Terrence Coleman, 31, was shot and killed on Oct. 30, 2016 while he was inside a narrow South End foyer after he used a kitchen knife during an attack on EMTs and police officers who ran inside to help.
Evidence, including photographs, dispatch transmissions, interviews and reports, showed that Boston Police Officer Garrett Boyle used his service weapon only after Coleman tried to stab and slash EMTs and as he attacked police officers, Suffolk District Attorney Dan Conley said in a statement.
"In reaching these findings, I am keenly aware of the tremendous loss suffered by Mr. Coleman's family members, particularly his mother, whose attempt to seek help for her son ended in his death during an armed confrontation with police," Conley said.
Coleman's mother alerted 911 to have her mentally ill son evaluated after she spoke with his therapist.
Officer Boyle and his partner arrived at the scene a few moments later, and were followed by EMTs.
After speaking with Coleman's mother, who said Coleman would not react well to seeing police, they agreed to let the EMTs enter the home and speak with him while they waited outside.
After the EMTs tried to unsuccessfully engage with Coleman, they followed him to the foyer, where he started talking "urgently, disjointedly, and loudly." He pulled a kitchen knife from an opaque bag, shoved one of the EMTs to the ground, and started stabbing at him, the DA said, while the other EMT radioed for help. The EMT was not injured.
Boyle and his partner Officer Kevin Finn rushed inside and tried to restrain Coleman, but Coleman ignored the officers' commands and continued to stab and slash at the officers.
Finn lost control of Coleman's arm, and then Boyle fired two shots, hitting Coleman in the abdomen, according to the DA.

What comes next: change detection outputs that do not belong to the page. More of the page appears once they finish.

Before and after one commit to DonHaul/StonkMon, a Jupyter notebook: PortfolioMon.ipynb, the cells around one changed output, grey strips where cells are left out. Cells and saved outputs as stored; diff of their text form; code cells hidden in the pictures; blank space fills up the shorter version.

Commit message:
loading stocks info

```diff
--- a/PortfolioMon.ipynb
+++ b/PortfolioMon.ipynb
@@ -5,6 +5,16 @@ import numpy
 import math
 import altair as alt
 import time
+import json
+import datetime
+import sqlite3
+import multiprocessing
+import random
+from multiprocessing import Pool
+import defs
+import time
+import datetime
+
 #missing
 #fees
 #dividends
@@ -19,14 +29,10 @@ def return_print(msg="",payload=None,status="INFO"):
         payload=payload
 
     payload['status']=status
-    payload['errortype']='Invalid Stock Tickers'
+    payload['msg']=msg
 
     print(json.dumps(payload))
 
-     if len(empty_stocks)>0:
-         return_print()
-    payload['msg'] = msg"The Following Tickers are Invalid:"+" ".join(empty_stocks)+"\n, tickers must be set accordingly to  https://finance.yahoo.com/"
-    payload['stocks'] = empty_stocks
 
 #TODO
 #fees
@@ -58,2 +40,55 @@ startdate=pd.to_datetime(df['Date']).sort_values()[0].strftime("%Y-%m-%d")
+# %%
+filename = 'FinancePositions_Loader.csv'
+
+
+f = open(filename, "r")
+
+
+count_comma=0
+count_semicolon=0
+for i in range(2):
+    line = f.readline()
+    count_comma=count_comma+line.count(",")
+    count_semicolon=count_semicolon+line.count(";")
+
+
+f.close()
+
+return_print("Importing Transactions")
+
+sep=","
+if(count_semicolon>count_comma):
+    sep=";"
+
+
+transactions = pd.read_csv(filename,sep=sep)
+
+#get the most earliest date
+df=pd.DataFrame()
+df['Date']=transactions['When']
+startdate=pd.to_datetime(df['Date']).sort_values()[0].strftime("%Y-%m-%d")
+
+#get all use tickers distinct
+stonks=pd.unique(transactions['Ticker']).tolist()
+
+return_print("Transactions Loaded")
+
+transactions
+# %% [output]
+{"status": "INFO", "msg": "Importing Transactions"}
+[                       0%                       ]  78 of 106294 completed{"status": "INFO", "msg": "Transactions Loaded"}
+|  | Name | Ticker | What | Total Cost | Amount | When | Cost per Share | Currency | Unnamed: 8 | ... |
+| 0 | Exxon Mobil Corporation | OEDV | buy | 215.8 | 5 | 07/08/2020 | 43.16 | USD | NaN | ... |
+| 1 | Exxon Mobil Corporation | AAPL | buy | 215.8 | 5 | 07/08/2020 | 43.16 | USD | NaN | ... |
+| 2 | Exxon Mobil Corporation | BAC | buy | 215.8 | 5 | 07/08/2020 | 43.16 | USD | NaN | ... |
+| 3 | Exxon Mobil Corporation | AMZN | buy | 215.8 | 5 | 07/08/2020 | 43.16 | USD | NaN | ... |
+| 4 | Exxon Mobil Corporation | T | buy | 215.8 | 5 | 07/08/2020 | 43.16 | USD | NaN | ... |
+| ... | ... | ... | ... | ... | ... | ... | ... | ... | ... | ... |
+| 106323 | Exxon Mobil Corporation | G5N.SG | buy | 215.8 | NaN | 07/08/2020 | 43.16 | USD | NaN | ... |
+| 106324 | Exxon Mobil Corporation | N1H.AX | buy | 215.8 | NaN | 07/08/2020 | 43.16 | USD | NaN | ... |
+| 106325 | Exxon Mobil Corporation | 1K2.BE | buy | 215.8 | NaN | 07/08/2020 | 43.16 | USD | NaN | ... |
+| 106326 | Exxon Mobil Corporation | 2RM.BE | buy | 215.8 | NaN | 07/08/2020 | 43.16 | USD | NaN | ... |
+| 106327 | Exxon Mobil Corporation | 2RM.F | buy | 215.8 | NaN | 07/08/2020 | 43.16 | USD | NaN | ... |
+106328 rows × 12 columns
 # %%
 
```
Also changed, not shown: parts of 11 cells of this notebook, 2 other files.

Coleman was taken to Tufts Medical Center, where he died from his injuries.
In his final report, DA Conley said this case reflects the continuing need between agencies and professionals to develop pre-crisis strategies to help the mentally ill.
"Insurers, hospitals, mental health facilities, individual care providers, public health and public safety agencies, and the community at large all have an interest in safe, effective treatment for people living with mental illness and adequate support for their families and caregivers," Conley said in a statement.